Legion Magazine – November/December 2003

Often a first-person book by a veteran from our army in WW II gets my nostalgia running but here I want to recommend highly a new book by a padre with the West Nova Scotia Regiment. What a padre he was! He had me flinching guiltily as his recall set me reviewing my own behaviour towards the several padres who served in our regiment in Canada and overseas.

The book by Laurence Wilmot MC is plain to a reader and succinctly put. It is titled Through The Hitler Line; Memoirs Of An Infantry Chaplain and was published by Wilfrid Laurier University Press. His account made me return again to my own behaviour during the war in an armoured car regiment even though I was also realizing the much greater importance of the padre in infantry regiments with their high casualties in dead and wounded, quite aside from his role in brokering with authority the crises on the home front of the soldiers.

Wilmot pushes straightforwardly into such touchy matters as the morale and competence of the regiment and its companies. He is judgmental of battle planning when heavy casualties without gains ensue. He has the temerity to analyse afterwards the staff work for an attack at brigade and division. He makes clear the costly course of the West Nova Regiment and its fellow units of the 1st Division through his year in the field in Italy. He sketches the character and deeds of privates, non-commissioned officers and officers as he deals with them directly and notes their behaviour in and out of battle.

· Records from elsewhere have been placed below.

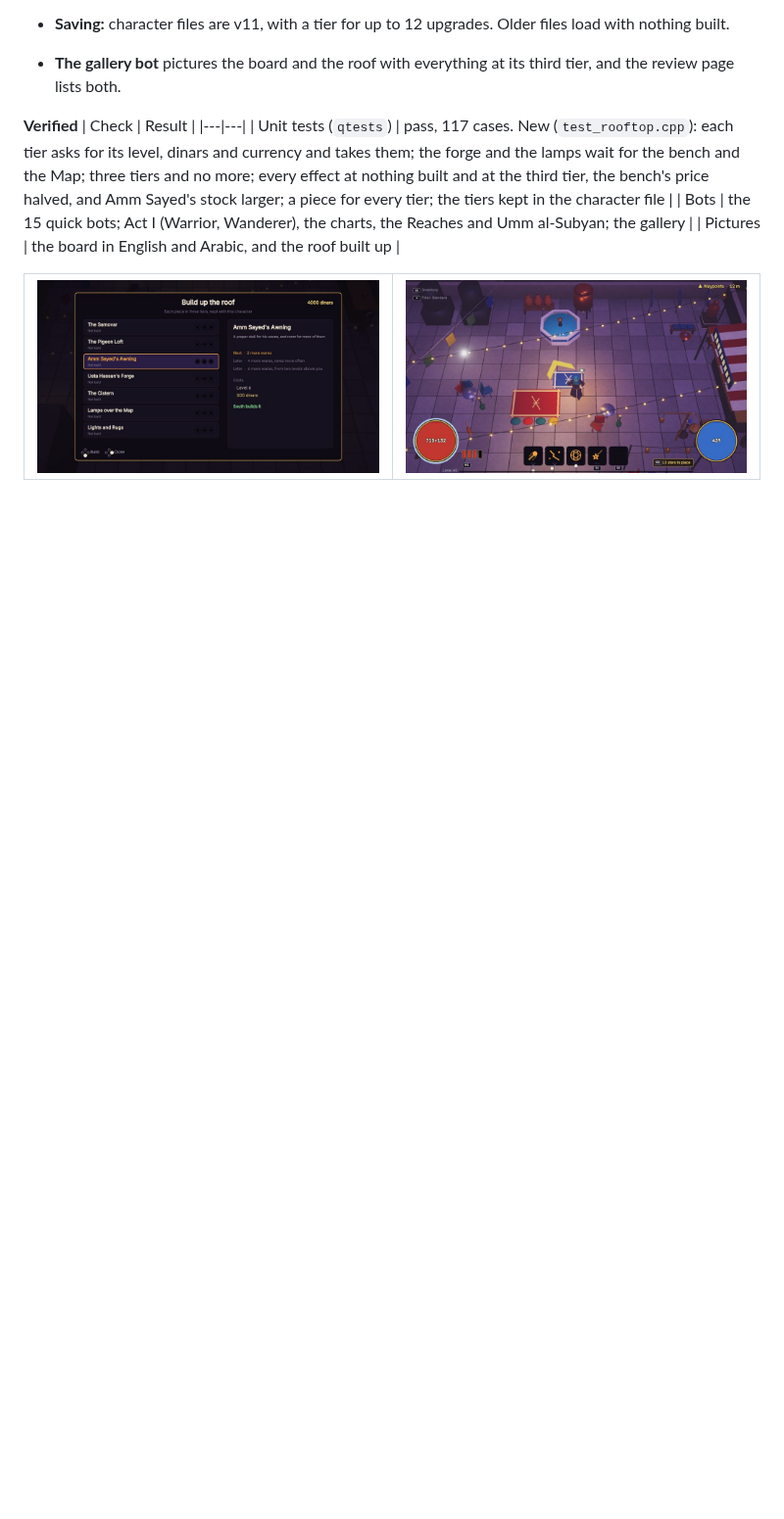
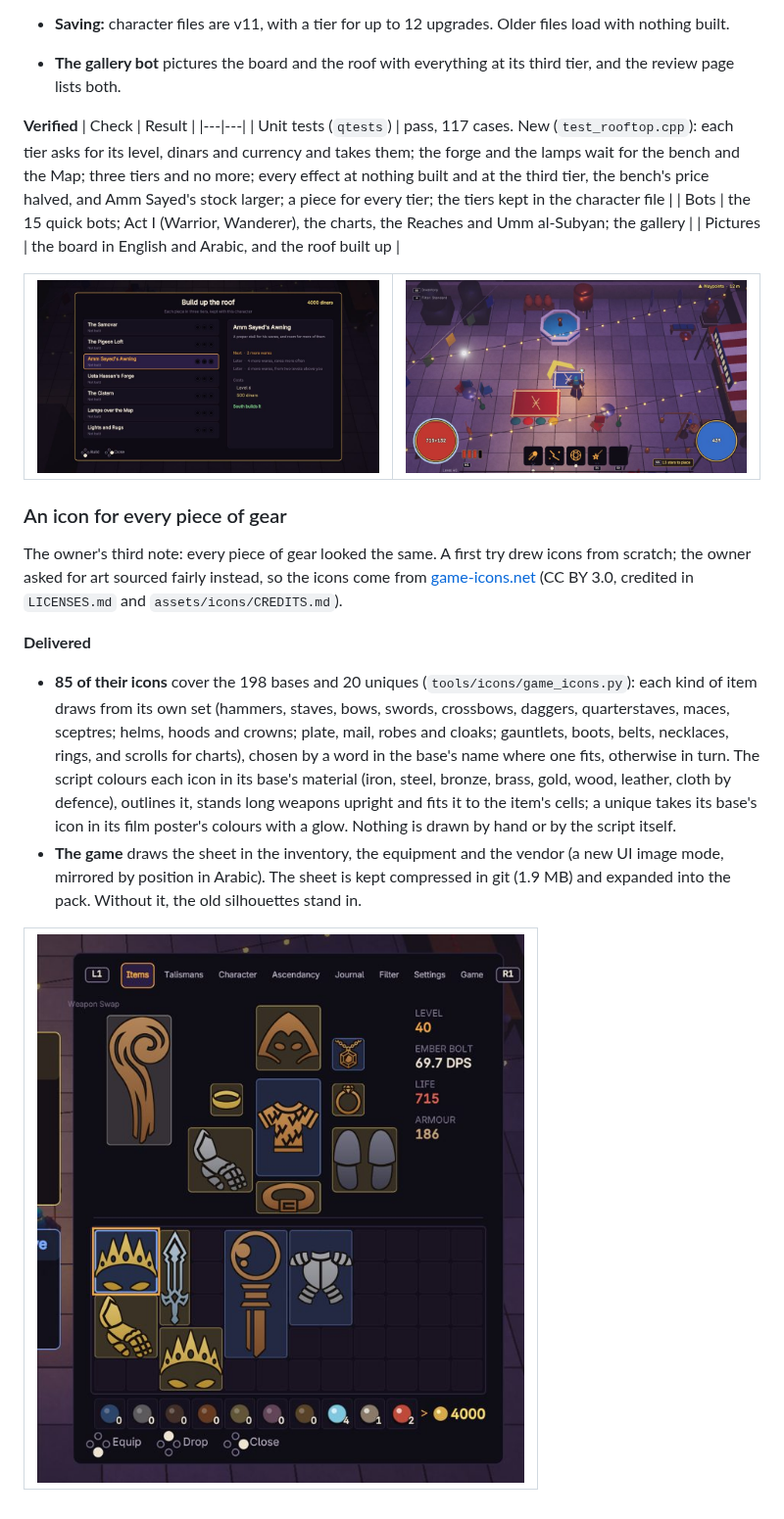
Before and after one commit to keldessouky/completed-projects, a Markdown page: qahira/docs/SLICES.md, the part around the change. Shown at 98% size. Rendered like a GitHub page; pictures changed too: qahira/docs/img/icons-inventory.jpg (added); blank space fills up the shorter version.

```diff
--- a/qahira/docs/SLICES.md
+++ b/qahira/docs/SLICES.md
@@ -1357,3 +1357,24 @@ The owner's second note: the base couldn't be upgraded.
 
 | ![The building board](img/roof-board.jpg) | ![The roof with every upgrade at its third tier](img/roof-built.jpg) |
 |---|---|
+
+### An icon for every piece of gear
+
+The owner's third note: every piece of gear looked the same. A first try drew icons from scratch; the owner asked for
+art sourced fairly instead, so the icons come from [game-icons.net](https://game-icons.net) (CC BY 3.0, credited in
+`LICENSES.md` and `assets/icons/CREDITS.md`).
+
+**Delivered**
+- **85 of their icons** cover the 198 bases and 20 uniques (`tools/icons/game_icons.py`): each kind of item draws from
+  its own set (hammers, staves, bows, swords, crossbows, daggers, quarterstaves, maces, sceptres; helms, hoods and
+  crowns; plate, mail, robes and cloaks; gauntlets, boots, belts, necklaces, rings, and scrolls for charts), chosen
+  by a word in the base's name where one fits, otherwise in turn. The script colours each icon in its base's material
+  (iron, steel, bronze, brass, gold, wood, leather, cloth by defence), outlines it, stands long weapons upright and fits
+  it to the item's cells; a unique takes its base's icon in its film poster's colours with a glow. Nothing is drawn
+  by hand or by the script itself.
+- **The game** draws the sheet in the inventory, the equipment and the vendor (a new UI image mode, mirrored by
+  position in Arabic). The sheet is kept compressed in git (1.9 MB) and expanded into the pack. Without it, the old
+  silhouettes stand in.
+
+| ![Items with their icons](img/icons-inventory.jpg) |
+|---|
```
Also changed, not shown: qahira/LICENSES.md (+1 -0 lines), qahira/README.md (+1 -1 lines), 5 other files.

He does not go on about the political aspects of the reinforcement crisis which affected our units in Italy so much in 1944 and 1945 but he gives witness of too few soldiers in the platoons in top shape for the tasks given them.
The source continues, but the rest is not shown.